Rigo 23 (whose real name is Ricardo Gouveia) was born in Madeira, Portugal, in 1966, the year before Douglas was to begin work on The Black Panther. At the New Museum on July 23, Rigo 23 introduced Douglas’s lecture, noting that the former minister of culture was an early influence on his work. He mentioned that he was “touched by the legacy of the history of resistance,” and suggested the reason the Panthers were respected internationally is because they weren’t solely focused on domestic politics–instead, they looked outside their own borders and forged relationships with anti-colonial movements in Africa, Asia, and Latin America.

The two other exhibitions currently featured at the New Museum also refer to international politics and resistance to mass culture: David Goldblatt focuses on the legacy of apartheid in South Africa, while Dorothy Iannone engages with female sexuality. The problem with this ambitious grouping is that all four artists represent some form of 1960s radicalism, but they only loosely fit together. The curation seems forced, because it is.

When asked why Douglas’s work was being shown now, Hoptman explained: “Right now is a great time to look back to the history of the struggles that came out of the civil rights era, specifically because of the change in regime in Washington, D.C., of course.”

The “of course,” though, is what is troubling. Are we really able to look back from a distance, now that Barack Obama is President? Is the New Museum just pandering to an audience that wants to be reassured by art that is post-colonial, post-race, and, ultimately, post-guilt?

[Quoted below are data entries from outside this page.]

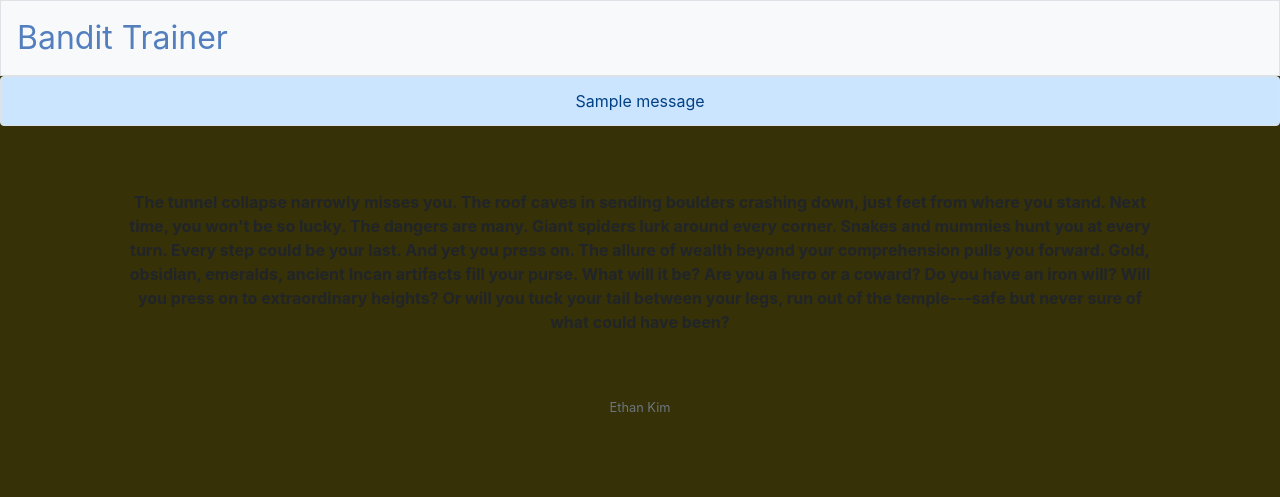
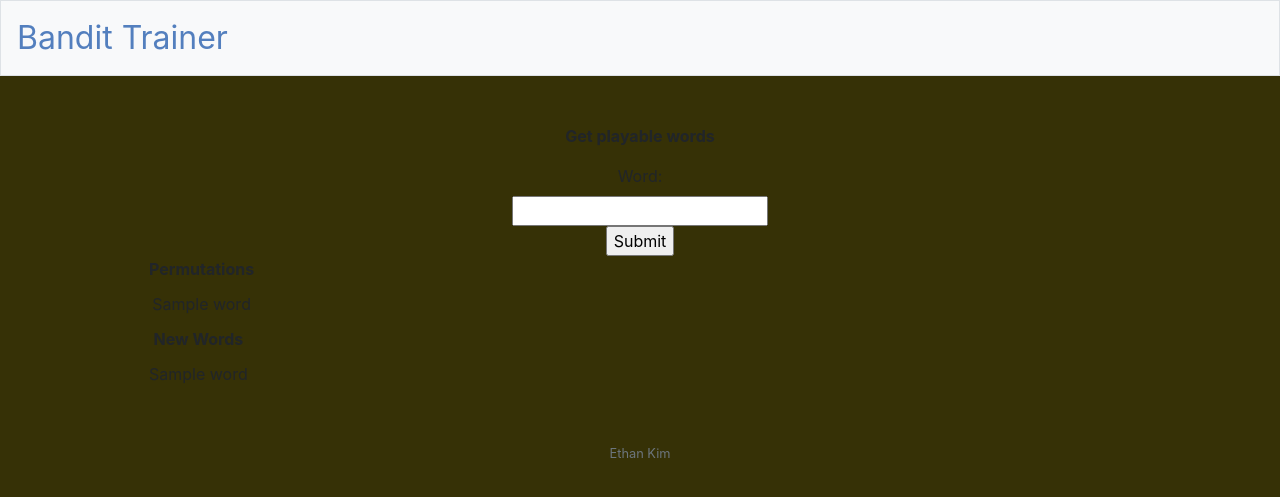
Before and after one commit to ethankim00/bandit_api, a Flask app: template templates/index.html in a window 1280 px wide. Shown: the top 497 px of the page. Run offline with Flask 2, Linux system fonts and the light colour scheme; the template is opened without the code that fills it: most values are stand-ins (such as "Sample title", 1, 10 or a date in 2020); one stand-in notice (Sample message) is shown; parts of the project's set-up code (start-up, migrations or seed data) failed here and were passed over; some libraries are stand-ins or nearby versions.

Commit message:
functional flask app

```diff
--- a/application.py
+++ b/application.py
@@ -1,7 +1,7 @@
 # using flask_restful
 import os
-from flask import Flask, jsonify, request, render_template
-from flask_restful import Resource, Api
+from flask import Flask, jsonify, request, render_template, session, redirect
+from flask_restful import Resource, Api, reqparse
 from get_words import get_new_words
 import numpy as np
 import json
@@ -17,26 +17,24 @@ with open("Data/nodes.json", "r") as file:
 app = Flask(__name__)
 api = Api(app)
 app.config["TEMPLATES_AUTO_RELOAD"] = True
+app.config['SECRET_KEY'] = 'dfakflsfjs'
 
 
 
 @app.route("/")
 def index():
-    return render_template("index.html")
-
-
+    return render_template("index.html", data= session['data'])
 
 
 
 class Prediction(Resource):
     @staticmethod
     def post():
-        data = request.get_json()
-        word = data['word']
-
+        word = request.form.get('word')
+        # Make prediction using imported model
         result = get_new_words(word, words)
-        # Make prediction using imported model
-        return result
+        session['data'] = result
+        return redirect("/")
 
 api.add_resource(Prediction, '/predict')
 
--- a/get_words.py
+++ b/get_words.py
@@ -2,9 +2,8 @@
 import json
 
 def word_to_dict_key(word):
-    """Convert work to it's stored form"""
+    """Convert word to it's stored form"""
     return "".join(sorted(word))
-
 
 
 def search_permutations(word, nodes):
@@ -18,6 +17,8 @@ def search_permutations(word, nodes):
 
 def get_new_words(word, nodes):
     """Get words that can be played with one additional letter - return as JSON"""
+
+    print(word)
     alphabet = 'abdefghijklmnopqrstuvwxyz'
     words = search_permutations(word, nodes)
     # Print word and permutations
--- a/templates/index.html
+++ b/templates/index.html
@@ -6,11 +6,50 @@
 
 {% block main %}
 
-<p class="description">The tunnel collapse narrowly misses you. The roof caves in sending boulders crashing down, just feet from where you stand.
-        Next time, you won't be so lucky. The dangers are many. Giant spiders lurk around every corner. Snakes and mummies hunt you at every turn.
-        Every step could be your last. And yet you press on. The allure of wealth beyond your comprehension pulls you forward. Gold, obsidian, emeralds,
-        ancient Incan artifacts fill your purse. What will it be? Are you a hero or a coward? Do you have an iron will? Will you press on to extraordinary heights?
-        Or will you tuck your tail between your legs, run out of the temple---safe but never sure of what could have been?</p>
+<p class="description"> Get playable words </p>
+
+<form action="{{ url_for('prediction') }}" method="POST">
+    <label for="word">Word:</label><br>
+    <input type="text" name="word"><br>
+    <input type="submit" value="Submit">
+</form>
+<div class = 'container'>
+    <div class = 'col-3'>
+        <table>
+            <thead>
+                <tr>
+                    <th>Permutations</th>
+
+                </tr>
+            </thead>
+             <tbody>
+                {% for word in data.permutations %}
+                    <tr>
+                        <td>{{word}}</td>
+                    </tr>
+                {% endfor %}
+            </tbody>
+        </table>
+    </div>
+    <div class = col-3>
+        <table>
+            <thead>
+                <tr>
+                    <th>New Words</th>
+
+                </tr>
+            </thead>
+             <tbody>
+                {% for word in data.new %}
+                    <tr>
+                        <td>{{word}}</td>
+                    </tr>
+                {% endfor %}
+            </tbody>
+        </table>
+    </div>
+</div>
+
 
 
 {% endblock %}
--- a/templates/layout.html
+++ b/templates/layout.html
@@ -23,13 +23,6 @@
             <a class="navbar-brand" href="/"><span class="blue">Bandit Trainer</span></a>
         </nav>
 
-        {% if get_flashed_messages() %}
-            <header>
-                <div class="alert alert-primary border text-center" role="alert">
-                    {{ get_flashed_messages() | join(" ") }}
-                </div>
-            </header>
-        {% endif %}
 
         <main class="container p-5">
             {% block main %}{% endblock %}
```
Also changed, not shown: 1 other file.
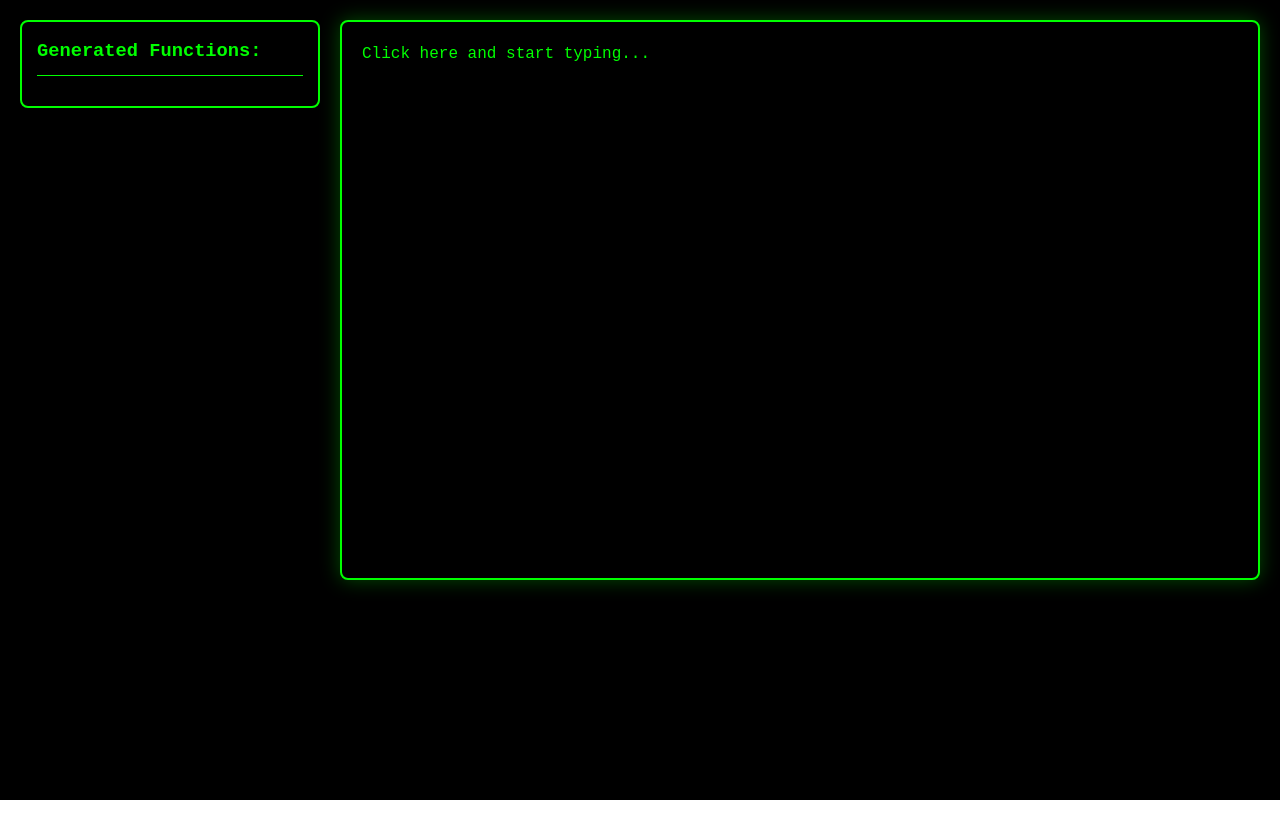
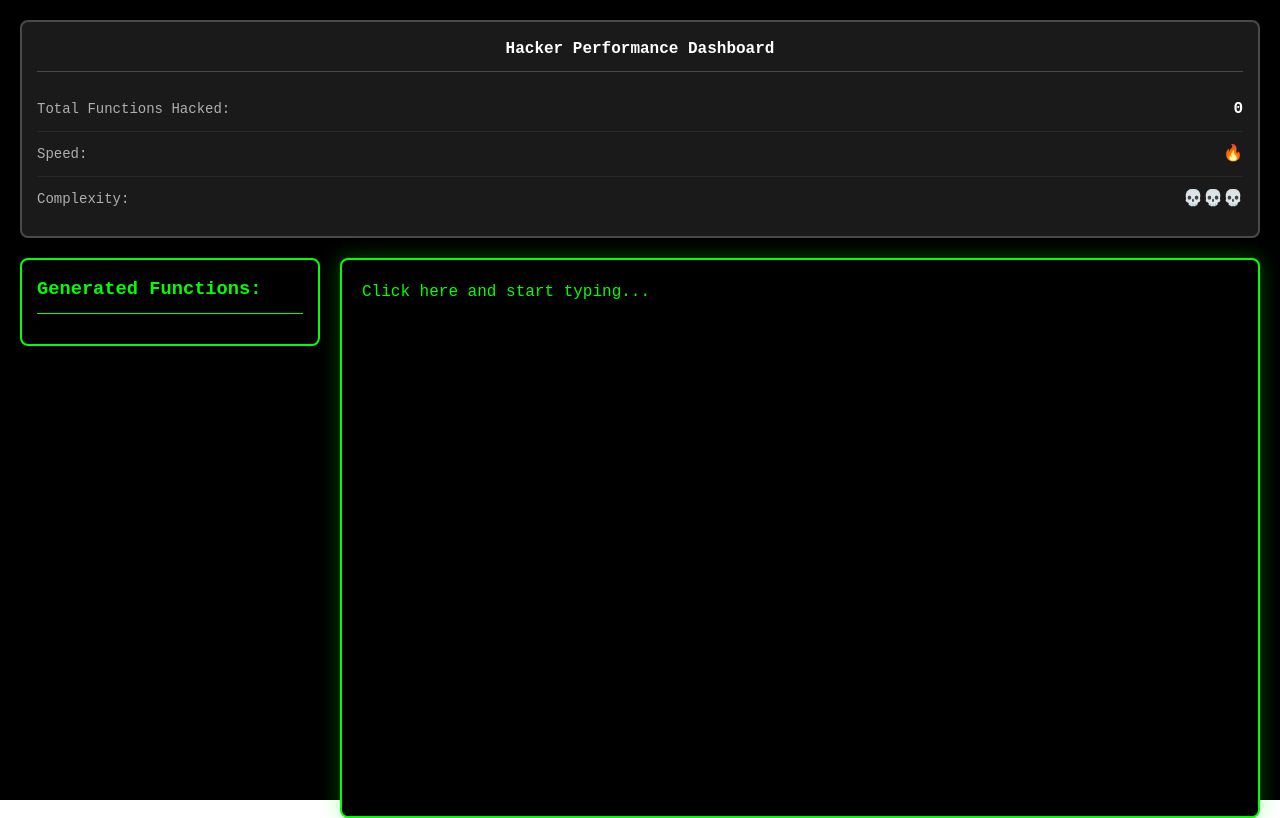
Before and after one commit to FantasticTDog/hacker, a React (Vite) app: page / in a window 1280 px wide. Built offline with nearby package versions, Linux system fonts and the light colour scheme.

Commit message:
feat: add dashboard

```diff
--- a/src/App.css
+++ b/src/App.css
@@ -15,11 +15,54 @@ body {
   width: 100vw;
   height: 100vh;
   display: flex;
-  justify-content: space-between;
-  align-items: flex-start;
+  flex-direction: column;
   background-color: #000;
   padding: 20px;
   gap: 20px;
+}
+
+.dashboard {
+  width: 100%;
+  background-color: #1a1a1a;
+  border: 2px solid #4a4a4a;
+  border-radius: 8px;
+  padding: 15px;
+  color: #e0e0e0;
+  font-family: 'Courier New', monospace;
+  height: fit-content;
+  box-shadow: 0 4px 8px rgba(0, 0, 0, 0.3);
+}
+
+.dashboard h3 {
+  margin-bottom: 15px;
+  border-bottom: 1px solid #4a4a4a;
+  padding-bottom: 10px;
+  text-align: center;
+  color: #ffffff;
+  font-size: 16px;
+}
+
+.metric {
+  display: flex;
+  justify-content: space-between;
+  align-items: center;
+  padding: 10px 0;
+  border-bottom: 1px solid rgba(74, 74, 74, 0.3);
+}
+
+.metric:last-child {
+  border-bottom: none;
+}
+
+.metric-label {
+  font-size: 14px;
+  color: #b0b0b0;
+}
+
+.metric-value {
+  font-size: 16px;
+  font-weight: bold;
+  color: #ffffff;
 }
 
 .function-list {
@@ -149,3 +192,11 @@ body {
   border: 1px solid #00ff00;
   font-family: 'Courier New', monospace;
 }
+
+.main-content {
+  display: flex;
+  justify-content: space-between;
+  align-items: flex-start;
+  gap: 20px;
+  flex: 1;
+}
--- a/src/App.tsx
+++ b/src/App.tsx
@@ -138,6 +138,22 @@ const App = () => {
 
   return (
     <div className="app">
+      <div className="dashboard">
+        <h3>Hacker Performance Dashboard</h3>
+        <div className="metric">
+          <span className="metric-label">Total Functions Hacked:</span>
+          <span className="metric-value">{Math.max(generatedFunctions.length - 1, 0)}</span>
+        </div>
+        <div className="metric">
+          <span className="metric-label">Speed:</span>
+          <span className="metric-value">{'🔥'.repeat(Math.min(charsPerLine, 10))}</span>
+        </div>
+        <div className="metric">
+          <span className="metric-label">Complexity:</span>
+          <span className="metric-value">{'💀'.repeat(Math.min(maxBlockLength, 10))}</span>
+        </div>
+      </div>
+      <div className="main-content">
         <div className="function-list">
           <h3>Generated Functions:</h3>
           {generatedFunctions.map((funcName, index) => (
@@ -165,6 +181,7 @@ const App = () => {
           )}
         </div>
       </div>
+    </div>
   );
 };
 
```
Lines whose indentation alone changed are shown as unchanged.
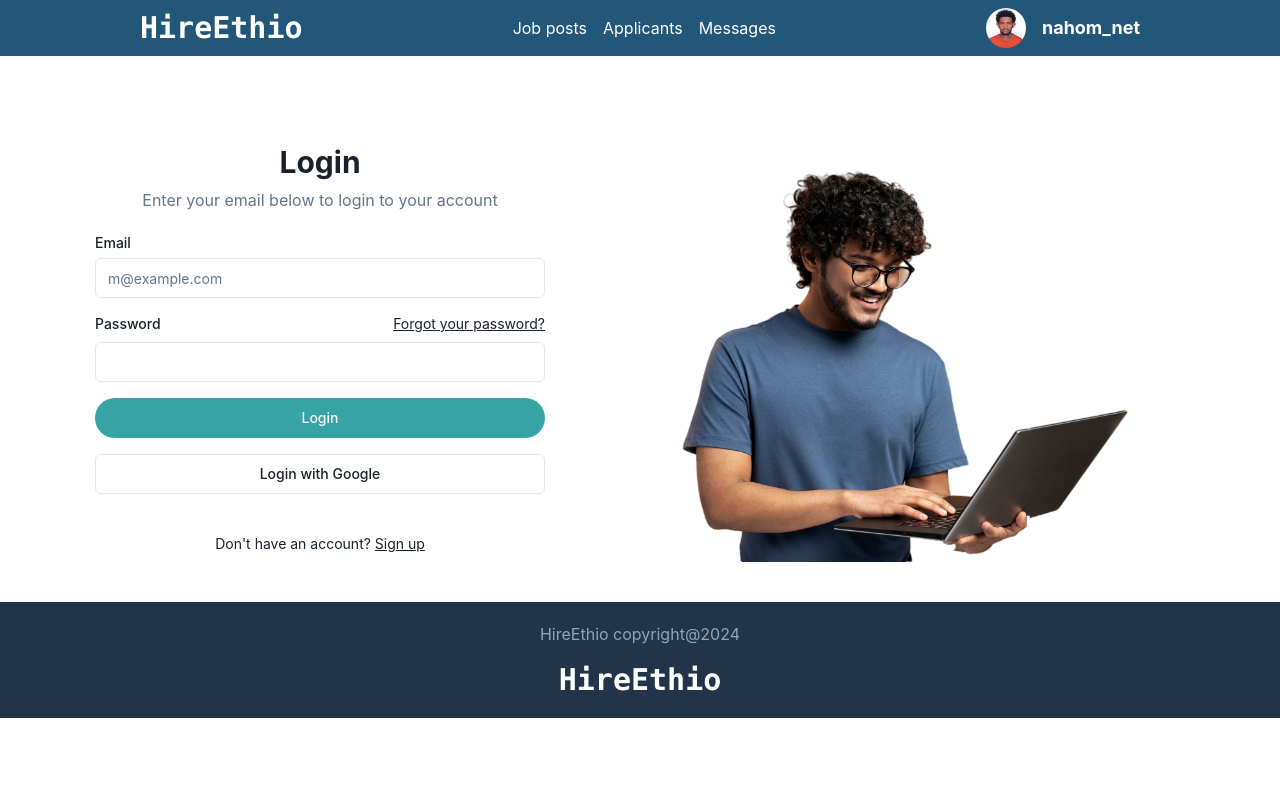
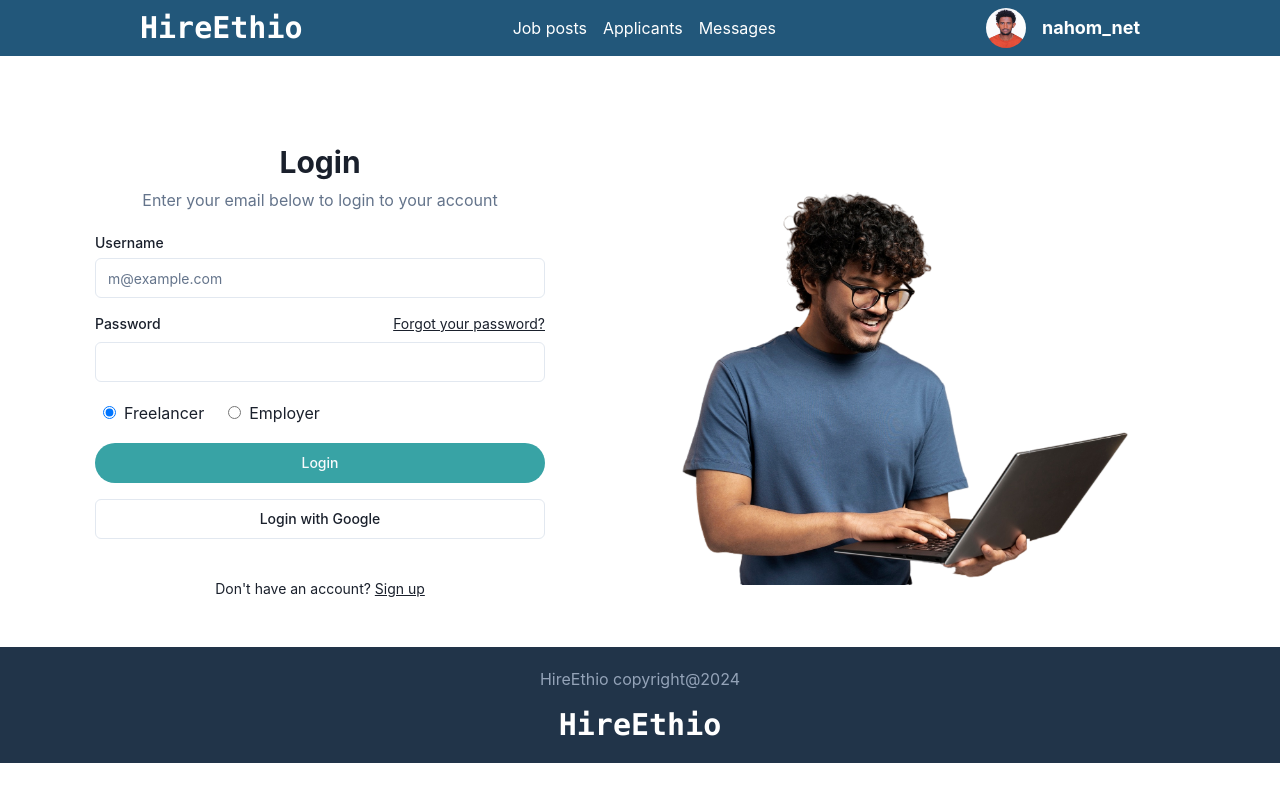
Before and after one commit to netnaho/HireEthio, a React (Vite) app in the folder client/: page /login in a window 1280 px wide. Built offline with nearby package versions, Linux system fonts and the light colour scheme.

Commit message:
react updating to interact with server

```diff
--- a/client/package.json
+++ b/client/package.json
@@ -21,8 +21,10 @@
     "@radix-ui/react-radio-group": "^1.1.3",
     "@radix-ui/react-select": "^2.0.0",
     "@radix-ui/react-slot": "^1.0.2",
+    "axios": "^1.7.2",
     "class-variance-authority": "^0.7.0",
     "clsx": "^2.1.0",
+    "cors": "^2.8.5",
     "framer-motion": "^11.1.5",
     "lucide-react": "^0.372.0",
     "react": "^18.2.0",
--- a/client/src/pages/FreelancerSignUp.jsx
+++ b/client/src/pages/FreelancerSignUp.jsx
@@ -20,8 +20,17 @@ import {
 import { Input } from "@/components/ui/input";
 import { Label } from "@/components/ui/label";
 import { Textarea } from "@/components/ui/textarea";
+import { useState } from "react";
+
 
 const FreelancerSignUp = () => {
+  const [firstName, setFirstName] = useState('');
+  const [lastName, setLastName] = useState('');
+  const [email, setEmail] = useState('');
+  const [password, setPassword] = useState('');
+  const [userName, setUserName] = useState('');
+  const [bio, setBio] = useState('');
+
   return (
     <div className="flex justify-center items-center h-fit py-5">
       <Card className="mx-auto w-[60%]">
--- a/client/src/pages/Login.jsx
+++ b/client/src/pages/Login.jsx
@@ -1,47 +1,37 @@
-import { Link } from "react-router-dom";
+import { useState } from "react";
+import { Link, useNavigate } from "react-router-dom";
 import { Input } from "@/components/ui/input";
 import { Button } from "@/components/ui/button";
 import { Label } from "@/components/ui/label";
 import LoginImg from "@/assets/freelancer-login.png";
+import axios from "axios";
+
 
 const Login = () => {
+  const [Username, setUsername] = useState('');
+  const [Password, setPassword] = useState('');
+  const [userType, setUserType] = useState('1');
+  const navigate = useNavigate();
+
+  const handleSubmit = async (e) => {
+    e.preventDefault();
+    try {
+      const response = await axios.post('http://localhost:8000/api/auth/login', { Username, Password, userType });
+      if(response.data.message == 1){
+        navigate('/profile');
+      } else{
+        alert("Invalid Username or Password");
+      }
+    } catch (error) {
+      alert('Login failed!');
+    }
+  };
+
+  const handleOptionChange = (event) => {
+    setUserType(event.target.value); // Update state with the selected radio button value
+  };
+
   return (
-    // <div className="flex justify-center items-center h-[71vh]">
-    //   <div className="w-[30%] mx-auto shadow-md shadow-slate-500 p-7 rounded-lg">
-    //     <h1 className="text-center text-3xl font-bold mb-3">
-    //       Login to your Account
-    //     </h1>
-    //     <form action="" method="get">
-    //       <label className="font-medium" htmlFor="username">
-    //         Username:
-    //       </label>
-    //       <Input
-    //         className="mt-2 focus-visible:ring-green-700"
-    //         id="email"
-    //         type="email"
-    //         placeholder="Email"
-    //       />
-    //       <br />
-    //       <label className="font-medium" htmlFor="password">
-    //         Password:
-    //       </label>
-    //       <Input
-    //         className="mt-2 focus-visible:ring-green-700"
-    //         id="password"
-    //         type="password"
-    //         placeholder="Password"
-    //       />
-    //       <div className="flex justify-center items-center mt-6">
-    //         <Button className="w-full bg-[#38A3A5] rounded-3xl">Log in</Button>
-    //       </div>
-    //     </form>
-    //     <Link to="/register">
-    //       <p className=" hover:text-blue-500 mt-2 text-center">
-    //         Don&apos;t have an account, signup
-    //       </p>
-    //     </Link>
-    //   </div>
-    // </div>
     <div className="w-full lg:grid lg:min-h-[400px] lg:grid-cols-2 xl:min-h-[500px]">
       <div className="flex items-center justify-center py-12">
         <div className="mx-auto grid w-[450px] gap-6">
@@ -51,12 +41,14 @@ const Login = () => {
               Enter your email below to login to your account
             </p>
           </div>
-          <div className="grid gap-4">
+          <form onSubmit={handleSubmit} className="grid gap-4">
             <div className="grid gap-2">
-              <Label htmlFor="email">Email</Label>
+              <Label htmlFor="Username">Username</Label>
               <Input
-                id="email"
-                type="email"
+                id="Username"
+                type="text"
+                value={Username}
+                onChange={(e) => setUsername(e.target.value)}
                 placeholder="m@example.com"
                 required
               />
@@ -71,7 +63,31 @@ const Login = () => {
                   Forgot your password?
                 </Link>
               </div>
-              <Input id="password" type="password" required />
+              <Input
+                id="password"
+                type="password"
+                value={Password}
+                onChange={(e) => setPassword(e.target.value)}
+                required />
+            </div>
+            <div>
+              <input
+                type="radio"
+                name="usertype"
+                value="1"
+                checked={userType === '1'}
+                onChange={handleOptionChange}
+                className="m-2"
+                id="usertype" />Freelancer
+              <input
+                type="radio"
+                name="usertype"
+                value="2"
+                checked={userType === '2'}
+                onChange={handleOptionChange}
+                className="ml-6 mr-2"
+                id="usertype" />Employer
+
             </div>
             <Button type="submit" className="w-full bg-[#38A3A5] rounded-3xl">
               Login
@@ -79,7 +95,7 @@ const Login = () => {
             <Button variant="outline" className="w-full">
               Login with Google
             </Button>
-          </div>
+          </form>
           <div className="mt-4 text-center text-sm">
             Don&apos;t have an account?{" "}
             <Link to="/register" className="underline">
```
Also changed, not shown: 2 other files (tests, documents, lock files or other folders).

Douglas said: “The challenges are still the same, but you may have some now who… think that we’ve turned the page, when we haven’t finished the page that we’re on.”

So how can political artists maintain their voice in the age of Obama, in which the President is depicted as Superman on t-shirts and posters worldwide, or as the personification of hope in Shepard Fairey’s work?

Rigo 23 said, “When Obama got elected President he finished his speech by saying, ‘God Bless America.’ And I think as long as United States citizens think that God should bless their country in particular, we’re not going to go anywhere.” He continued, “I think that political artists working in the United States have to see themselves as political artists living on planet Earth first.”